**Task goal**
Your answer should be every line of the records that contains the word "print", copied as it stands.

**Input**
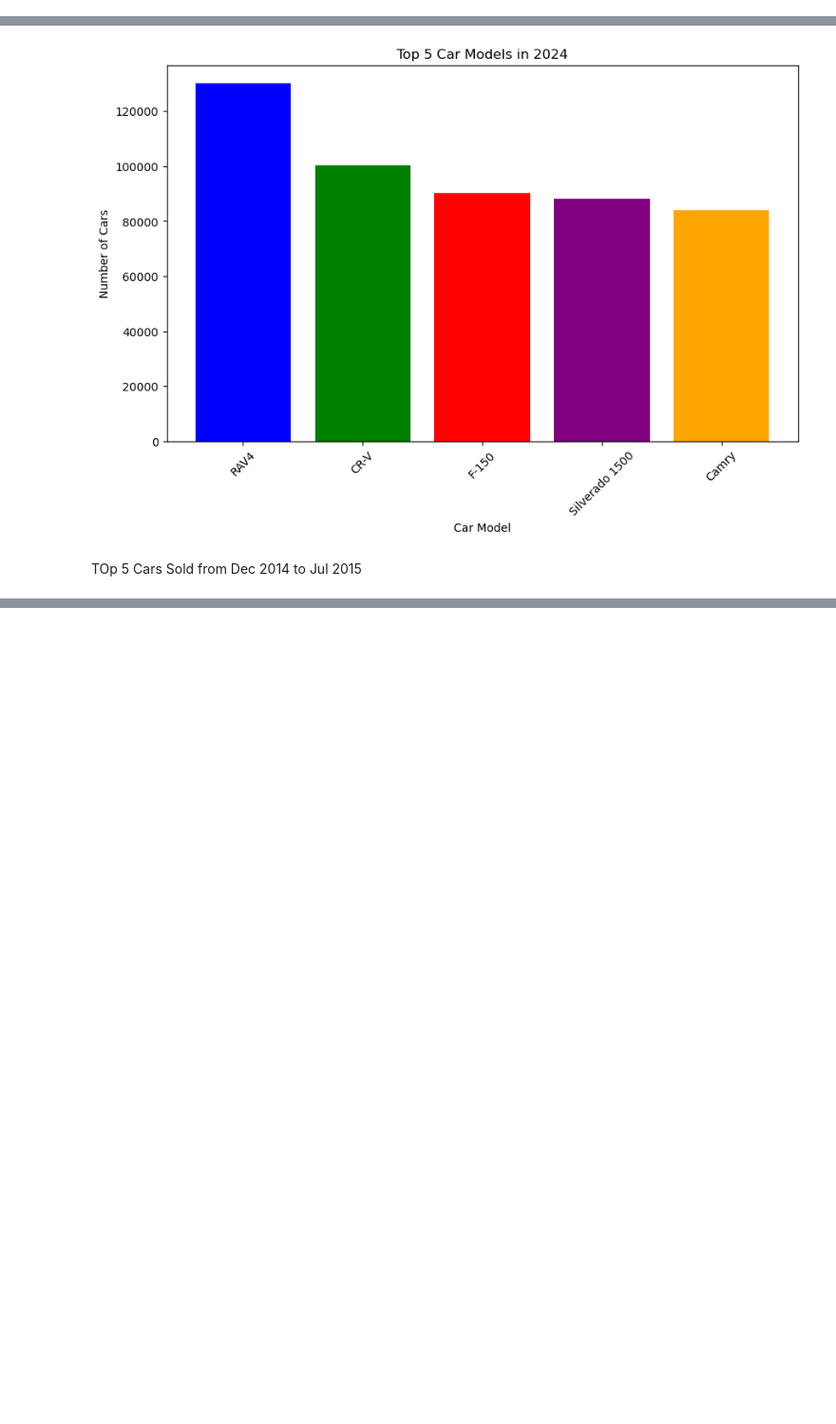
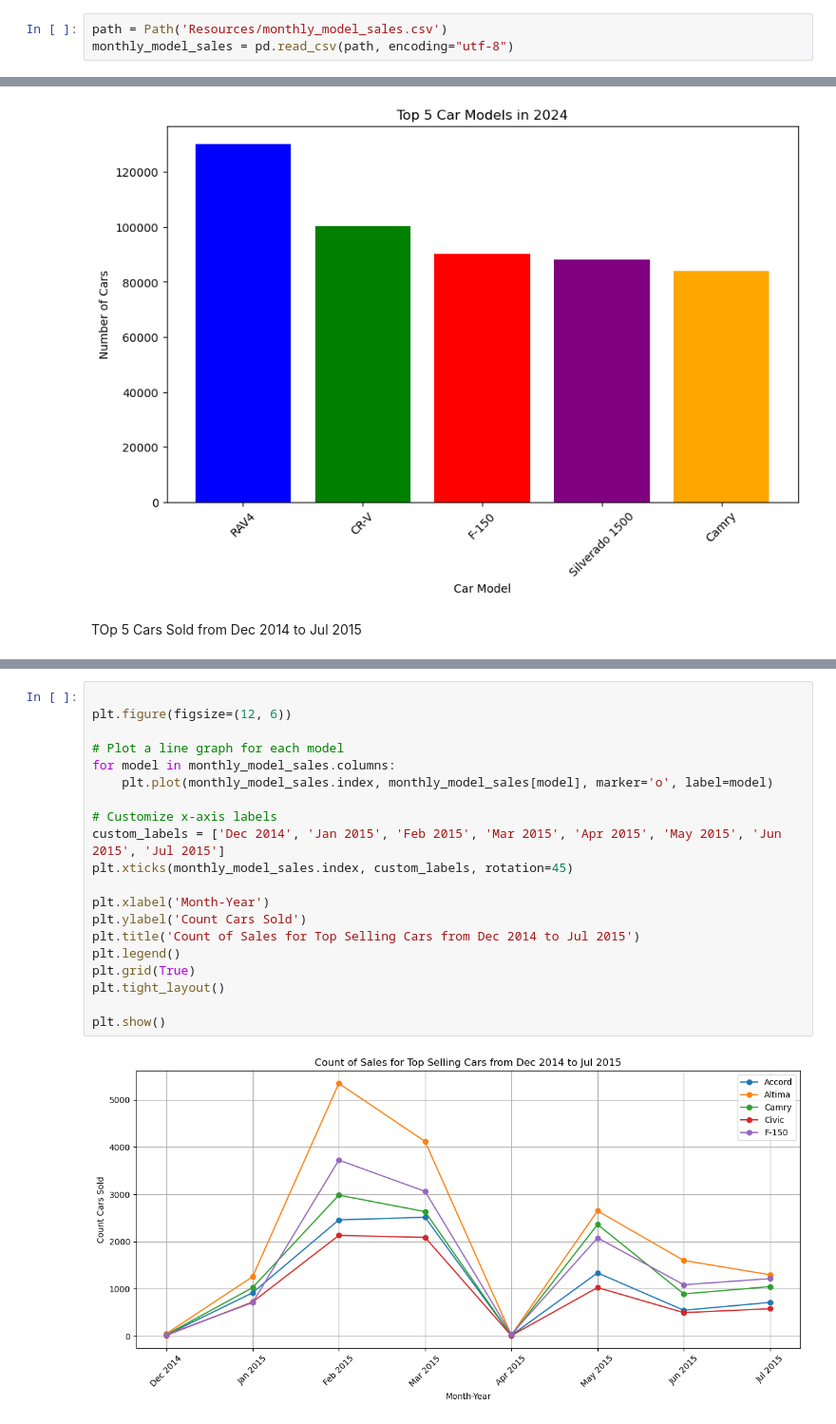
Before and after one commit to marsh52/project1, a Jupyter notebook: car_sales_analysis .ipynb, the cells around one changed output, grey strips where cells are left out. Shown: that part at 95% size. Saved outputs shown, nothing was run; the diff lists cells and outputs as text; blank space fills up the shorter version.

```diff
--- a/car_sales_analysis .ipynb
+++ b/car_sales_analysis .ipynb
@@ -31,6 +31,9 @@ car_sales_sorted = pd.read_csv(path, encoding='utf-8')
 # %%
 path = Path('Resources/coordinates_df.csv')
 coordinates_df = pd.read_csv(path, encoding='utf-8')
+# %%
+path = Path('Resources/monthly_model_sales.csv')
+monthly_model_sales = pd.read_csv(path, encoding="utf-8")
 # %% [markdown]
 # How do car sales vary by region?
 # %%
@@ -203,0 +207,22 @@ plt.show()
+# %%
+
+plt.figure(figsize=(12, 6))
+
+# Plot a line graph for each model
+for model in monthly_model_sales.columns:
+    plt.plot(monthly_model_sales.index, monthly_model_sales[model], marker='o', label=model)
+
+# Customize x-axis labels
+custom_labels = ['Dec 2014', 'Jan 2015', 'Feb 2015', 'Mar 2015', 'Apr 2015', 'May 2015', 'Jun 2015', 'Jul 2015']
+plt.xticks(monthly_model_sales.index, custom_labels, rotation=45)
+
+plt.xlabel('Month-Year')
+plt.ylabel('Count Cars Sold')
+plt.title('Count of Sales for Top Selling Cars from Dec 2014 to Jul 2015')
+plt.legend()
+plt.grid(True)
+plt.tight_layout()
+
+plt.show()
+# %% [output]
+[figure, added]
```
Also changed, not shown: parts of 1 cell of this notebook, 3 other files.
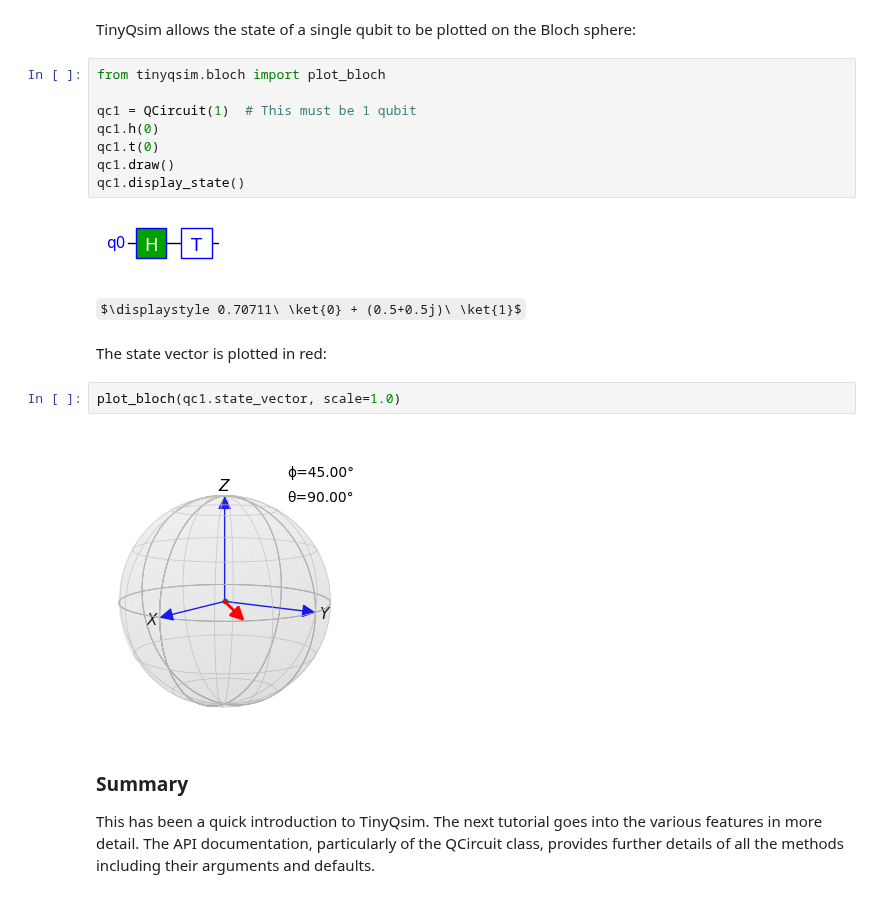
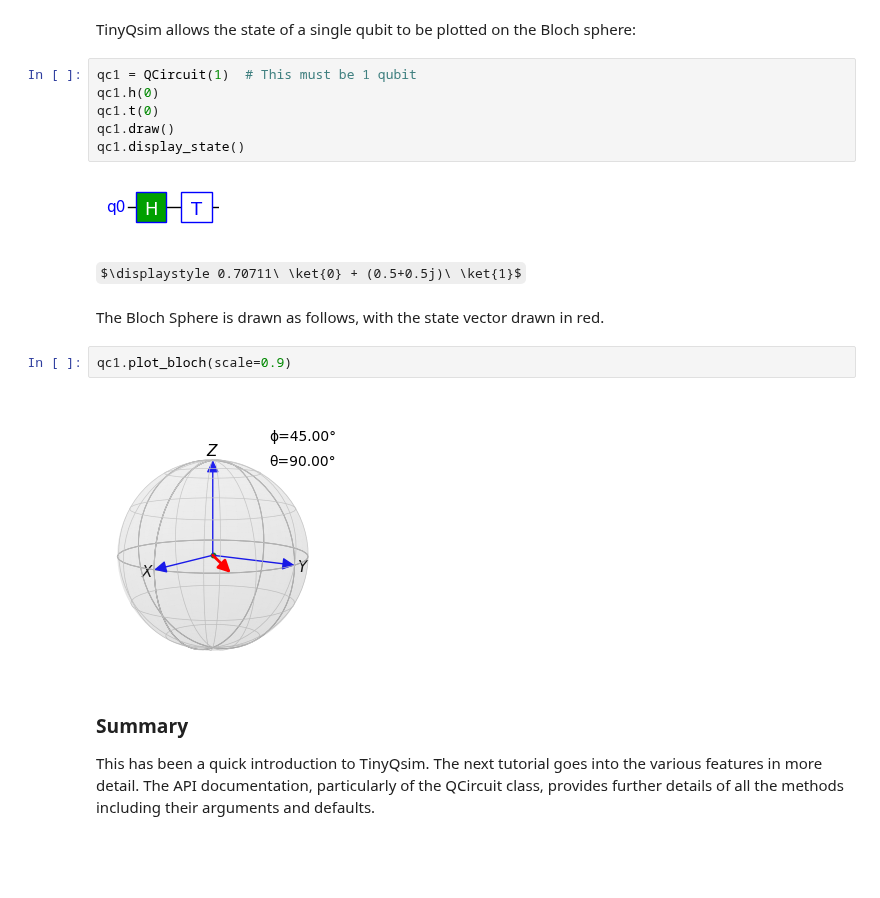
Before and after one commit to jbrumf/tinyqsim, a Jupyter notebook: examples/tutorial_1_getting_started.ipynb, the cells around one changed output. Saved outputs shown, nothing was run; the diff lists cells and outputs as text; some formulas as TeX source; blank space fills up the shorter version.

Commit message:
New Example 1 + new plotting methods & doc updates

```diff
--- a/examples/tutorial_1_getting_started.ipynb
+++ b/examples/tutorial_1_getting_started.ipynb
@@ -206,8 +216,6 @@ print(u)
 # %% [markdown]
 TinyQsim allows the state of a single qubit to be plotted on the Bloch sphere:
 # %%
-from tinyqsim.bloch import plot_bloch
-
 qc1 = QCircuit(1)  # This must be 1 qubit
 qc1.h(0)
 qc1.t(0)
@@ -217,11 +225,11 @@ qc1.display_state()
 [figure]
 $\displaystyle 0.70711\ \ket{0} + (0.5+0.5j)\ \ket{1}$
 # %% [markdown]
-The state vector is plotted in red:
+The Bloch Sphere is drawn as follows, with the state vector drawn in red.
 # %%
-plot_bloch(qc1.state_vector, scale=1.0)
+qc1.plot_bloch(scale=0.9)
 # %% [output]
-[figure, old version]
+[figure, new version]
 # %% [markdown]
 ### Summary
 
```
Also changed, not shown: parts of 39 cells of this notebook, 26 other files.
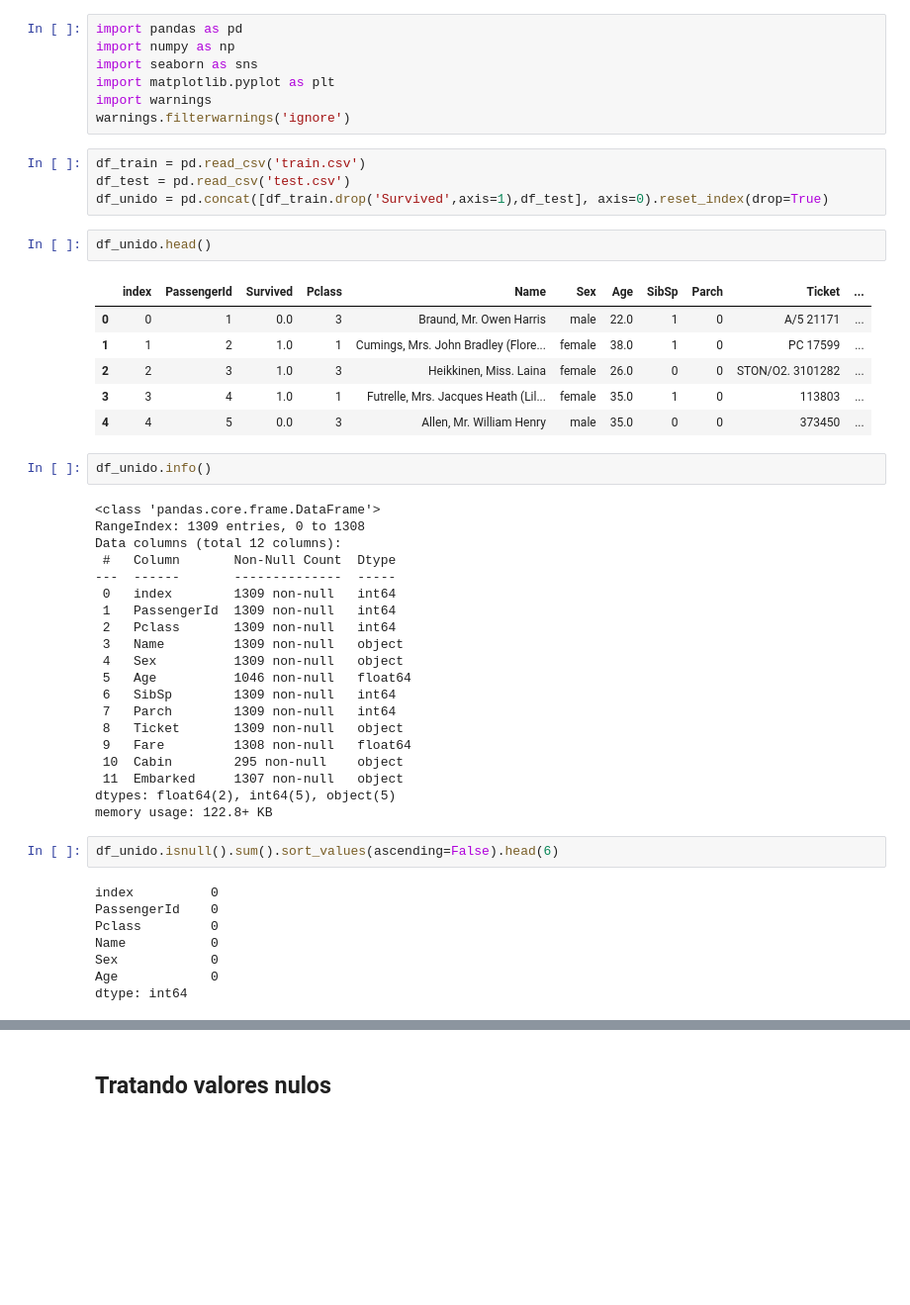
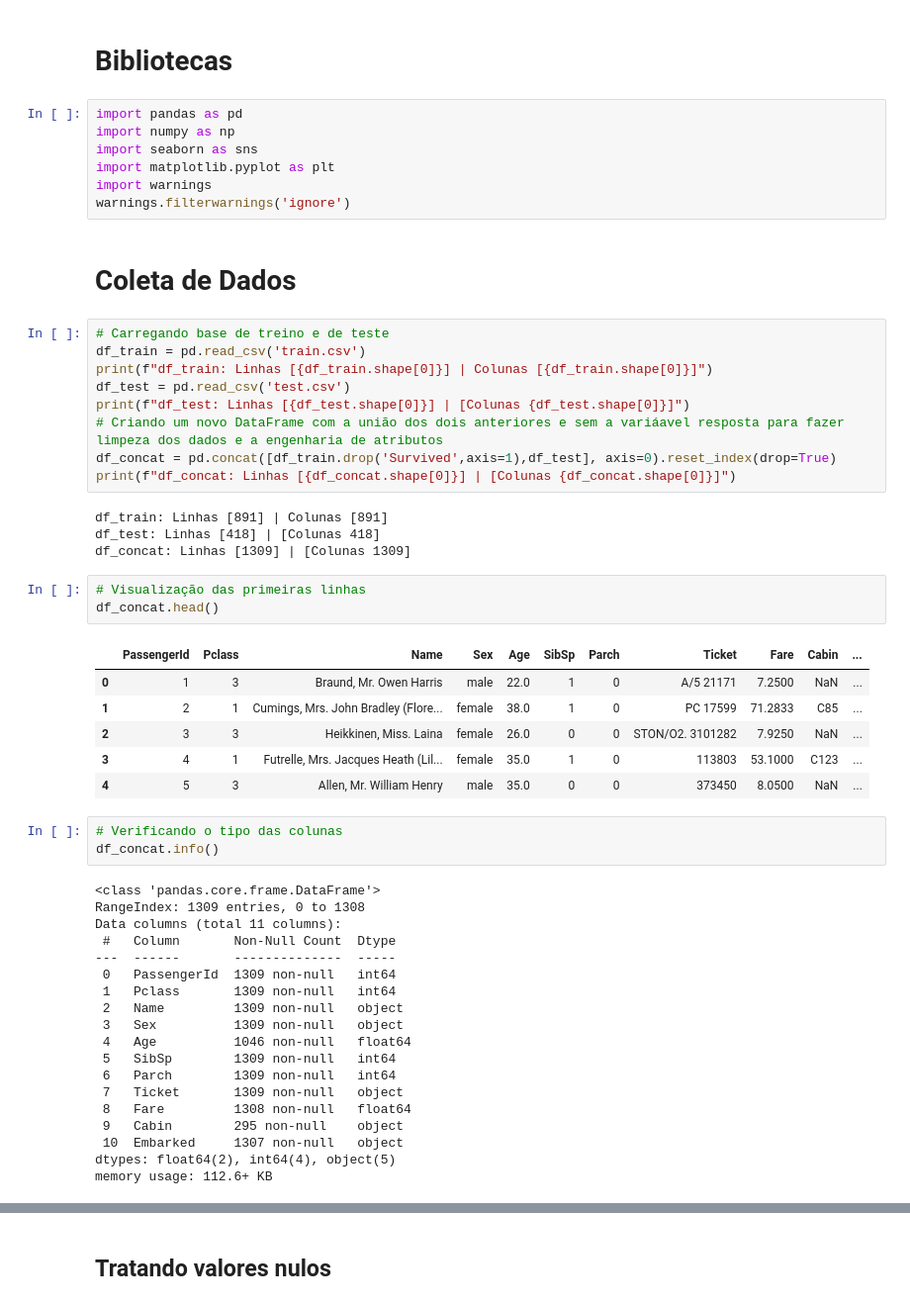
Before and after one commit to JoseSantana19/Titanic, a Jupyter notebook: Análise.ipynb, the cells around one changed output, grey strips where cells are left out. Shown at 99% size. Drawn from its saved outputs; the diff is of its cells as text; blank space fills up the shorter version.

```diff
--- a/Análise.ipynb
+++ b/Análise.ipynb
@@ -1,3 +1,5 @@
+# %% [markdown]
+# Bibliotecas
 # %%
 import pandas as pd
 import numpy as np
@@ -5,48 +7,50 @@ import seaborn as sns
 import matplotlib.pyplot as plt
 import warnings
 warnings.filterwarnings('ignore')
+# %% [markdown]
+# Coleta de Dados
 # %%
+# Carregando base de treino e de teste
 df_train = pd.read_csv('train.csv')
+print(f"df_train: Linhas [{df_train.shape[0]}] | Colunas [{df_train.shape[0]}]")
 df_test = pd.read_csv('test.csv')
-df_unido = pd.concat([df_train.drop('Survived',axis=1),df_test], axis=0).reset_index(drop=True)
+print(f"df_test: Linhas [{df_test.shape[0]}] | [Colunas {df_test.shape[0]}]")
+# Criando um novo DataFrame com a união dos dois anteriores e sem a variáavel resposta para fazer limpeza dos dados e a engenharia de atributos
+df_concat = pd.concat([df_train.drop('Survived',axis=1),df_test], axis=0).reset_index(drop=True)
+print(f"df_concat: Linhas [{df_concat.shape[0]}] | [Colunas {df_concat.shape[0]}]")
+# %% [output]
+df_train: Linhas [891] | Colunas [891]
+df_test: Linhas [418] | [Colunas 418]
+df_concat: Linhas [1309] | [Colunas 1309]
 # %%
-df_unido.head()
+# Visualização das primeiras linhas
+df_concat.head()
 # %% [output]
-|  | index | PassengerId | Survived | Pclass | Name | Sex | Age | SibSp | Parch | Ticket | ... |
-| 0 | 0 | 1 | 0.0 | 3 | Braund, Mr. Owen Harris | male | 22.0 | 1 | 0 | A/5 21171 | ... |
-| 1 | 1 | 2 | 1.0 | 1 | Cumings, Mrs. John Bradley (Flore... | female | 38.0 | 1 | 0 | PC 17599 | ... |
-| 2 | 2 | 3 | 1.0 | 3 | Heikkinen, Miss. Laina | female | 26.0 | 0 | 0 | STON/O2. 3101282 | ... |
-| 3 | 3 | 4 | 1.0 | 1 | Futrelle, Mrs. Jacques Heath (Lil... | female | 35.0 | 1 | 0 | 113803 | ... |
-| 4 | 4 | 5 | 0.0 | 3 | Allen, Mr. William Henry | male | 35.0 | 0 | 0 | 373450 | ... |
+|  | PassengerId | Pclass | Name | Sex | Age | SibSp | Parch | Ticket | Fare | Cabin | ... |
+| 0 | 1 | 3 | Braund, Mr. Owen Harris | male | 22.0 | 1 | 0 | A/5 21171 | 7.2500 | NaN | ... |
+| 1 | 2 | 1 | Cumings, Mrs. John Bradley (Flore... | female | 38.0 | 1 | 0 | PC 17599 | 71.2833 | C85 | ... |
+| 2 | 3 | 3 | Heikkinen, Miss. Laina | female | 26.0 | 0 | 0 | STON/O2. 3101282 | 7.9250 | NaN | ... |
+| 3 | 4 | 1 | Futrelle, Mrs. Jacques Heath (Lil... | female | 35.0 | 1 | 0 | 113803 | 53.1000 | C123 | ... |
+| 4 | 5 | 3 | Allen, Mr. William Henry | male | 35.0 | 0 | 0 | 373450 | 8.0500 | NaN | ... |
 # %%
-df_unido.info()
+# Verificando o tipo das colunas
+df_concat.info()
 # %% [output]
 <class 'pandas.core.frame.DataFrame'>
 RangeIndex: 1309 entries, 0 to 1308
-Data columns (total 12 columns):
+Data columns (total 11 columns):
  #   Column       Non-Null Count  Dtype
 ---  ------       --------------  -----
- 0   index        1309 non-null   int64
- 1   PassengerId  1309 non-null   int64
- 2   Pclass       1309 non-null   int64
- 3   Name         1309 non-null   object
- 4   Sex          1309 non-null   object
- 5   Age          1046 non-null   float64
- 6   SibSp        1309 non-null   int64
- 7   Parch        1309 non-null   int64
- 8   Ticket       1309 non-null   object
- 9   Fare         1308 non-null   float64
- 10  Cabin        295 non-null    object
- 11  Embarked     1307 non-null   object
-dtypes: float64(2), int64(5), object(5)
-memory usage: 122.8+ KB
+ 0   PassengerId  1309 non-null   int64
+ 1   Pclass       1309 non-null   int64
+ 2   Name         1309 non-null   object
+ 3   Sex          1309 non-null   object
+ 4   Age          1046 non-null   float64
+ 5   SibSp        1309 non-null   int64
+ 6   Parch        1309 non-null   int64
+ 7   Ticket       1309 non-null   object
+ 8   Fare         1308 non-null   float64
+ 9   Cabin        295 non-null    object
+ 10  Embarked     1307 non-null   object
+dtypes: float64(2), int64(4), object(5)
+memory usage: 112.6+ KB
-# %%
-df_unido.isnull().sum().sort_values(ascending=False).head(6)
-# %% [output]
-index          0
-PassengerId    0
-Pclass         0
-Name           0
-Sex            0
-Age            0
-dtype: int64
```
Also changed, not shown: parts of 37 cells of this notebook.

**Your solution**
@@ -206,8 +216,6 @@ print(u)
+print(f"df_train: Linhas [{df_train.shape[0]}] | Colunas [{df_train.shape[0]}]")
+print(f"df_test: Linhas [{df_test.shape[0]}] | [Colunas {df_test.shape[0]}]")
+print(f"df_concat: Linhas [{df_concat.shape[0]}] | [Colunas {df_concat.shape[0]}]")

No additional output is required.